> Problem to solve
Check every line below for the word "from" and copy the ones that have it.
======== The input ========
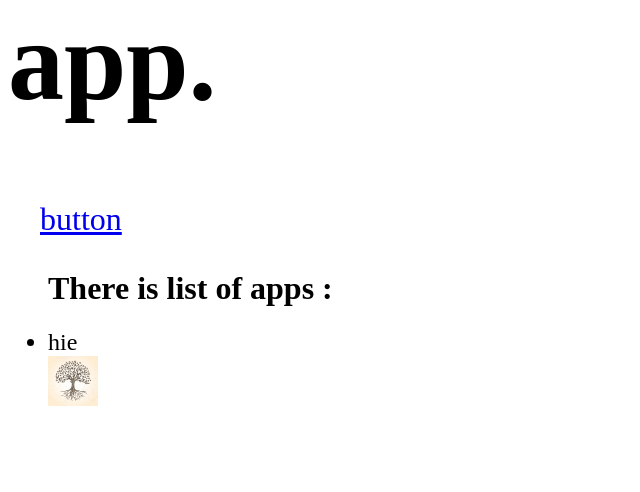
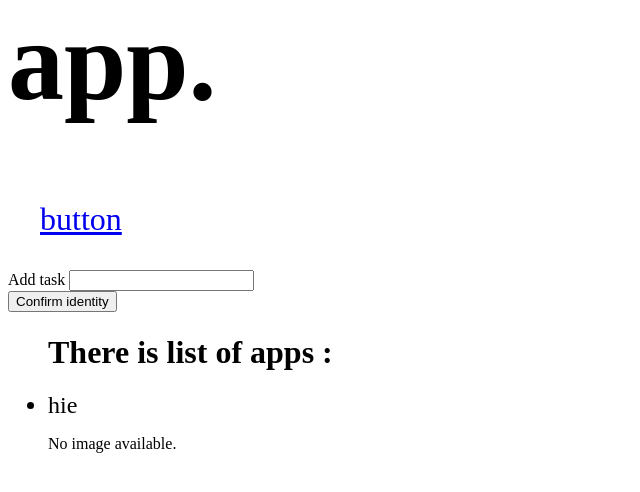
Before and after one commit to mshnowshad/Railway_Django, a Django app: page / in a window 1280 px wide. Shown: the part 207-699 px from the top of the page, without its empty margins (0-640 px from the left). Run offline with Django 5.2, Linux system fonts and the light colour scheme; data comes from the database, SQL or seed files in the repository; both versions use the stored data as it was before the commit.

Commit message:
crud operations added

```diff
--- /dev/null
+++ b/myapp/forms.py
@@ -0,0 +1,9 @@
+from django import forms
+
+
+from .models import Names_app
+
+class Names_appForm(forms.ModelForm):
+    class Meta:
+        model = Names_app
+        fields = ['name']
--- a/myapp/models.py
+++ b/myapp/models.py
@@ -5,6 +5,6 @@ from django.db import models
 
 class Names_app(models.Model):
     name = models.CharField(max_length=200)
-    image = models.ImageField(upload_to='uploads/projects/', blank=False, null=True)
+
     def __str__(self):
         return self.name
--- a/myapp/views.py
+++ b/myapp/views.py
@@ -1,8 +1,25 @@
-from django.shortcuts import render
+from django.shortcuts import render,redirect
 from .models import Names_app
+from .forms import Names_appForm
 # Create your views here.
 
 
 def index(request):
     prods = Names_app.objects.all()
-    return render(request, 'index.html',{'prods':prods})
+
+
+    #add task in list
+    if request.method == "POST":
+        form = Names_appForm(request.POST)
+        if form.is_valid():
+            form.save()
+            return redirect('index')
+    else:
+        form = Names_appForm()
+
+
+    context = {
+        "prods":prods,
+        "form":form,
+    }
+    return render(request, 'index.html',context)
--- a/templates/index.html
+++ b/templates/index.html
@@ -10,6 +10,23 @@
     <p style="margin-left: 2rem;font-size: 2rem;"><a href="{% url 'admin:index' %}" target="_blank">button</a></p>
 
 
+
+
+    <form class="container col-4 mt-3" method="post">
+        {% csrf_token %}
+
+
+            <div class="text-center">
+              <label for="inputPassword2" class="visually-hidden">Add task</label>
+              <input type="text" name="title" class="form-control">
+            </div>
+            <div class="text-center">
+                <button type="submit" class="btn btn-primary mt-2">Confirm identity</button>
+            </div>
+
+
+
+      </form>
     <ul>
 
         <h1> There is list of apps : </h1>
```
Also changed, not shown: verceldeploy/settings.py (+3 -14 lines), db.sqlite3, media/uploads/projects/tree2.jpg (deleted), myapp/migrations/0004_remove_names_app_image.py (added).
========
> Output below
Before and after one commit to mshnowshad/Railway_Django, a Django app: page / in a window 1280 px wide. Shown: the part 207-699 px from the top of the page, without its empty margins (0-640 px from the left). Run offline with Django 5.2, Linux system fonts and the light colour scheme; data comes from the database, SQL or seed files in the repository; both versions use the stored data as it was before the commit.
+from django import forms
+from .models import Names_app
@@ -5,6 +5,6 @@ from django.db import models
-from django.shortcuts import render
+from django.shortcuts import render,redirect
 from .models import Names_app
+from .forms import Names_appForm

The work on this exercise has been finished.